There are a group of moths known as the Footman moths and last night I had four different species in my trap. All footman species have caterpillars which feed on lichens.
This is a Four-spotted Footman – this is the male (the female has two spots on each forewing). It is a large moth being around twice the size of other footman species – as a result it is unmistakable. Nationally this is a rare moth but there are strong colonies in Devon, Cornwall and the Isles of Scilly. It has the designation of National Scarce A which means it occurs as a breeding species in between 16-30 10 km squares. However it is also a known immigrant species so numbers can be bolstered by animals from the continent. Impossible to say whether this is a breeding species in my garden or an immigrant.

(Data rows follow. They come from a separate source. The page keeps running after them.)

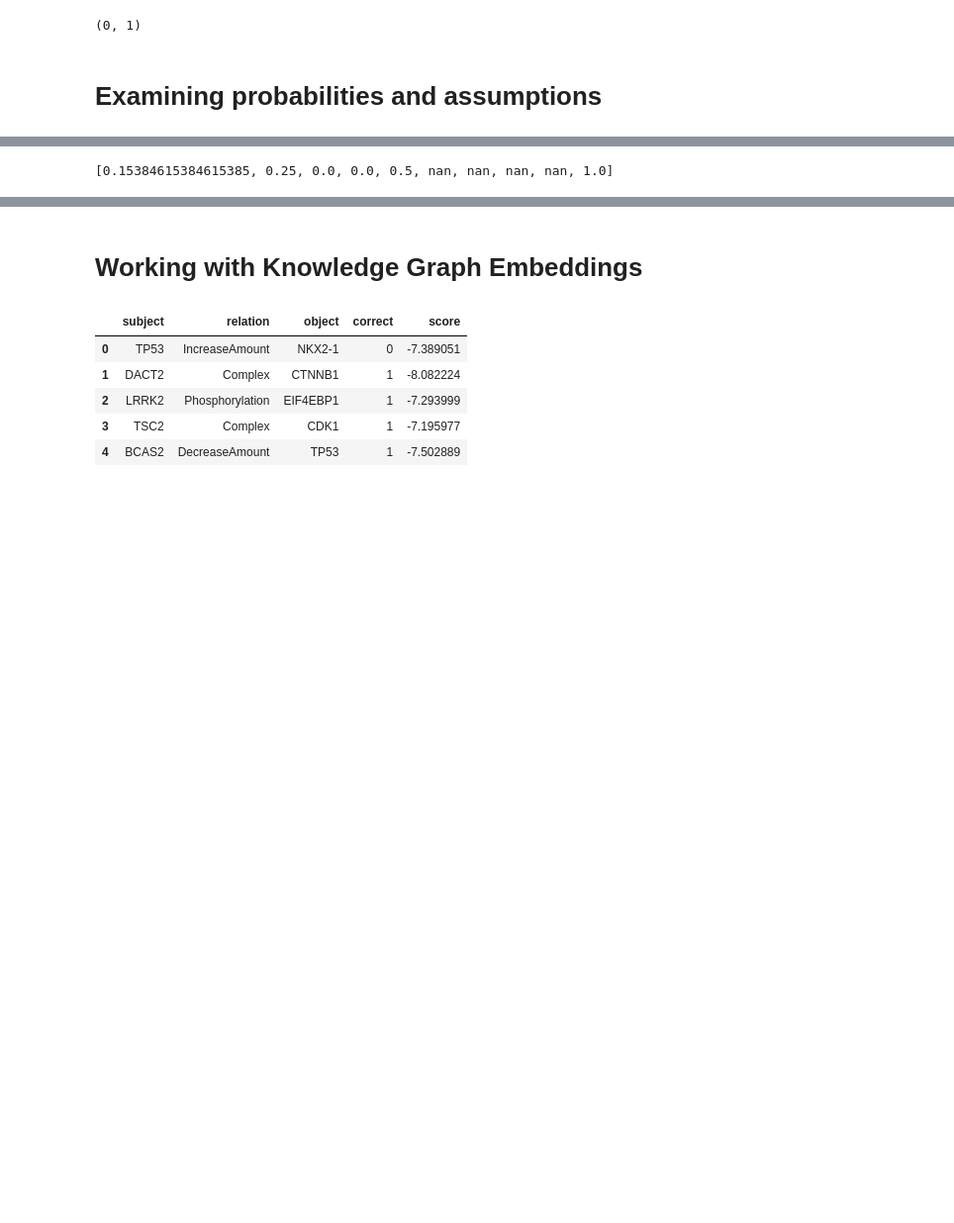
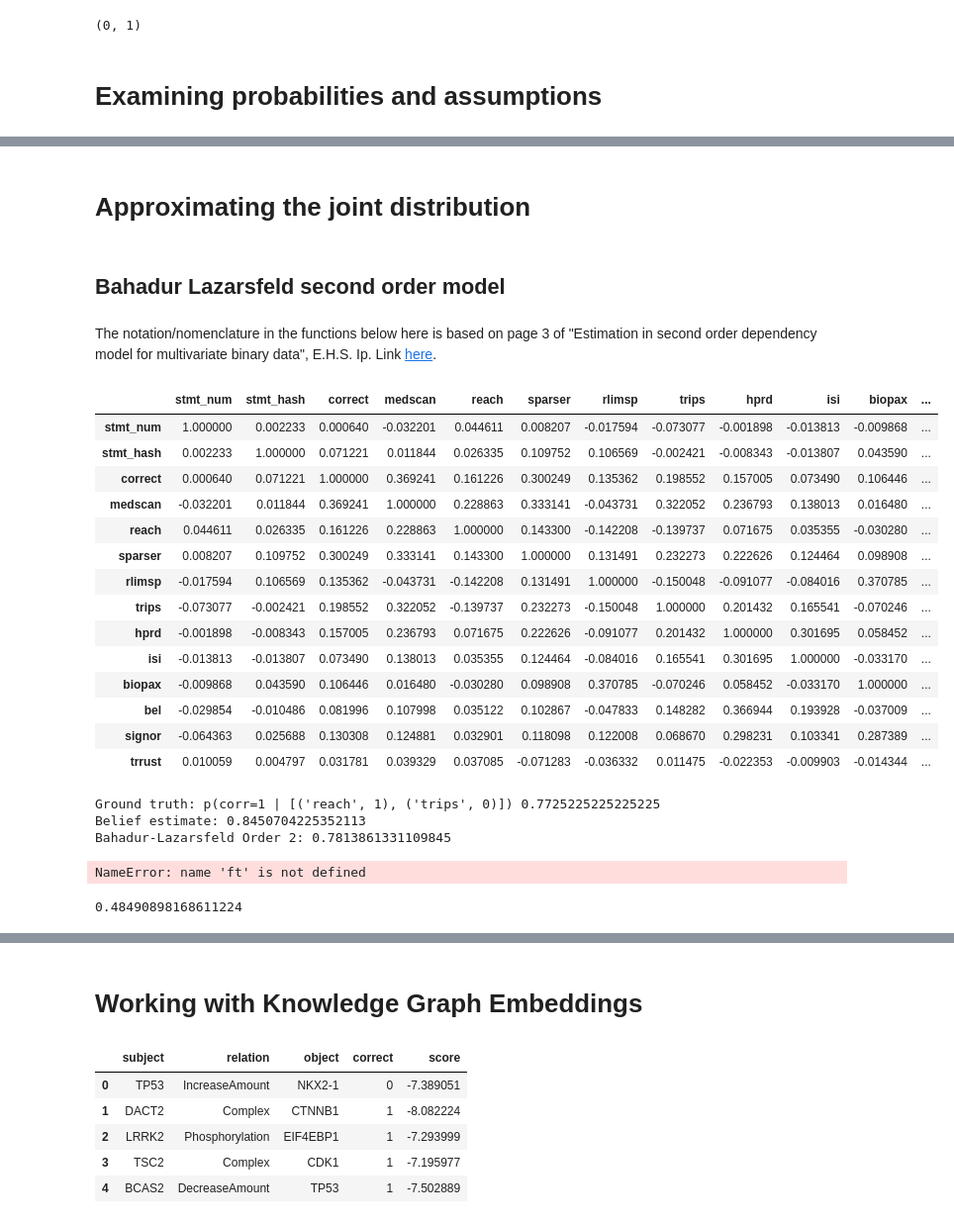
Before and after one commit to sorgerlab/indra_assembly_paper, a Jupyter notebook: notebooks/Belief Prediction.ipynb, the cells around one changed output, grey strips where cells are left out. Shown at 99% size. Drawn from its saved outputs; the diff is of its cells as text; code cells hidden in the pictures; blank space fills up the shorter version.

Commit message:
Add Bahadur-Lazarsfeld approximation section

```diff
--- a/notebooks/Belief Prediction.ipynb
+++ b/notebooks/Belief Prediction.ipynb
@@ -311,4 +339,6 @@ x
-# %%
-y
-# %% [output]
-[0.15384615384615385, 0.25, 0.0, 0.0, 0.5, nan, nan, nan, nan, 1.0]
+# %% [markdown]
+# Approximating the joint distribution
+# %% [markdown]
+## Bahadur Lazarsfeld second order model
+# %% [markdown]
+The notation/nomenclature in the functions below here is based on page 3 of "Estimation in second order dependency model for multivariate binary data", E.H.S. Ip. Link [here](https://statistics.stanford.edu/sites/g/files/sbiybj6031/f/OLK%20NSF%20302.pdf).
@@ -314,0 +400,65 @@ y
+# %%
+bin_df_sub.corr()
+# %% [output]
+|  | stmt_num | stmt_hash | correct | medscan | reach | sparser | rlimsp | trips | hprd | isi | biopax | ... |
+| stmt_num | 1.000000 | 0.002233 | 0.000640 | -0.032201 | 0.044611 | 0.008207 | -0.017594 | -0.073077 | -0.001898 | -0.013813 | -0.009868 | ... |
+| stmt_hash | 0.002233 | 1.000000 | 0.071221 | 0.011844 | 0.026335 | 0.109752 | 0.106569 | -0.002421 | -0.008343 | -0.013807 | 0.043590 | ... |
+| correct | 0.000640 | 0.071221 | 1.000000 | 0.369241 | 0.161226 | 0.300249 | 0.135362 | 0.198552 | 0.157005 | 0.073490 | 0.106446 | ... |
+| medscan | -0.032201 | 0.011844 | 0.369241 | 1.000000 | 0.228863 | 0.333141 | -0.043731 | 0.322052 | 0.236793 | 0.138013 | 0.016480 | ... |
+| reach | 0.044611 | 0.026335 | 0.161226 | 0.228863 | 1.000000 | 0.143300 | -0.142208 | -0.139737 | 0.071675 | 0.035355 | -0.030280 | ... |
+| sparser | 0.008207 | 0.109752 | 0.300249 | 0.333141 | 0.143300 | 1.000000 | 0.131491 | 0.232273 | 0.222626 | 0.124464 | 0.098908 | ... |
+| rlimsp | -0.017594 | 0.106569 | 0.135362 | -0.043731 | -0.142208 | 0.131491 | 1.000000 | -0.150048 | -0.091077 | -0.084016 | 0.370785 | ... |
+| trips | -0.073077 | -0.002421 | 0.198552 | 0.322052 | -0.139737 | 0.232273 | -0.150048 | 1.000000 | 0.201432 | 0.165541 | -0.070246 | ... |
+| hprd | -0.001898 | -0.008343 | 0.157005 | 0.236793 | 0.071675 | 0.222626 | -0.091077 | 0.201432 | 1.000000 | 0.301695 | 0.058452 | ... |
+| isi | -0.013813 | -0.013807 | 0.073490 | 0.138013 | 0.035355 | 0.124464 | -0.084016 | 0.165541 | 0.301695 | 1.000000 | -0.033170 | ... |
+| biopax | -0.009868 | 0.043590 | 0.106446 | 0.016480 | -0.030280 | 0.098908 | 0.370785 | -0.070246 | 0.058452 | -0.033170 | 1.000000 | ... |
+| bel | -0.029854 | -0.010486 | 0.081996 | 0.107998 | 0.035122 | 0.102867 | -0.047833 | 0.148282 | 0.366944 | 0.193928 | -0.037009 | ... |
+| signor | -0.064363 | 0.025688 | 0.130308 | 0.124881 | 0.032901 | 0.118098 | 0.122008 | 0.068670 | 0.298231 | 0.103341 | 0.287389 | ... |
+| trrust | 0.010059 | 0.004797 | 0.031781 | 0.039329 | 0.037085 | -0.071283 | -0.036332 | 0.011475 | -0.022353 | -0.009903 | -0.014344 | ... |
+# %%
+# p(R1=1, R2=1, corr=1)
+r1 = 'reach'
+r2 = 'trips'
+r3 = 'medscan'
+r4 = 'trips'
+r5 = 'rlimsp'
+#Y = [(r1, 1), (r2, 1), (r3, 1), (r4, 1), (r5, 1), ('correct', 1)]
+Y = [(r1, 0), (r2, 0), (r3, 0), (r4, 0), (r5, 1), ('correct', 1)]
+Y = [(r1, 1), (r2, 0), ('correct', 1)]
+
+#Y = [(r1, 1), ('correct', 1)]
+#Y = [(r1, 1), (r2, 0), ('correct', 1)]
+
+given_vars = [r1, r2, r3, r4, r5]
+given_vals = [(col, val) for col, val in Y if col in given_vars]
+
+def belief(cols):
+    prod = 1
+    for col in cols:
+        col_df = bin_df_sub[bin_df_sub[col] == 1]
+        err = prob([('correct', 0)], df=col_df)
+        prod *= err
+    return 1 - prod
+
+print(f"Ground truth: p(corr=1 | {str(given_vals)})", prob([('correct', 1)], given_vals))
+print("Belief estimate:", belief_mult([r1]))
+
+
+#print(f"Ground truth: p({str(Y)})", prob(Y))
+for order in range(1, len(Y)+1):
+    if order == 2:
+        print(f"Bahadur-Lazarsfeld Order {order}:", bahadur_laz(Y, order) / prob(given_vals))
+# %% [output]
+Ground truth: p(corr=1 | [('reach', 1), ('trips', 0)]) 0.7725225225225225
+Belief estimate: 0.8450704225352113
+Bahadur-Lazarsfeld Order 2: 0.7813861331109845
+# %%
+last_term = np.mean(W(r1) * W(r2) * W('correct')) * W(r1, 1) * W(r2, 1) * W('correct', 1)
+p2y = p1y * ((1 + ft(r1, 1, 'correct', 1) + ft(r2, 1, 'correct', 1) + ft(r1, 1, r2, 1)))
+p3y = p1y * ((1 + ft(r1, 1, 'correct', 1) + ft(r2, 1, 'correct', 1) + ft(r1, 1, r2, 1)) + last_term)
+# %% [output]
+NameError: name 'ft' is not defined
+# %%
+p2y
+# %% [output]
+0.48490898168611224
```
Also changed, not shown: parts of 26 cells of this notebook.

This is a Scarce Footman – a much more compact species which has the habit (which is the ID clincher) of appearing very thin as it rolls its wings around its abdomen. It is a local species but is more common than its name suggests.
This is the Common Footman – the commonest footman in the UK. Its wings are light grey and are fringed by yellow lines on the forewing.
And this is the Rosy Footman – a very distinctive and attractive species.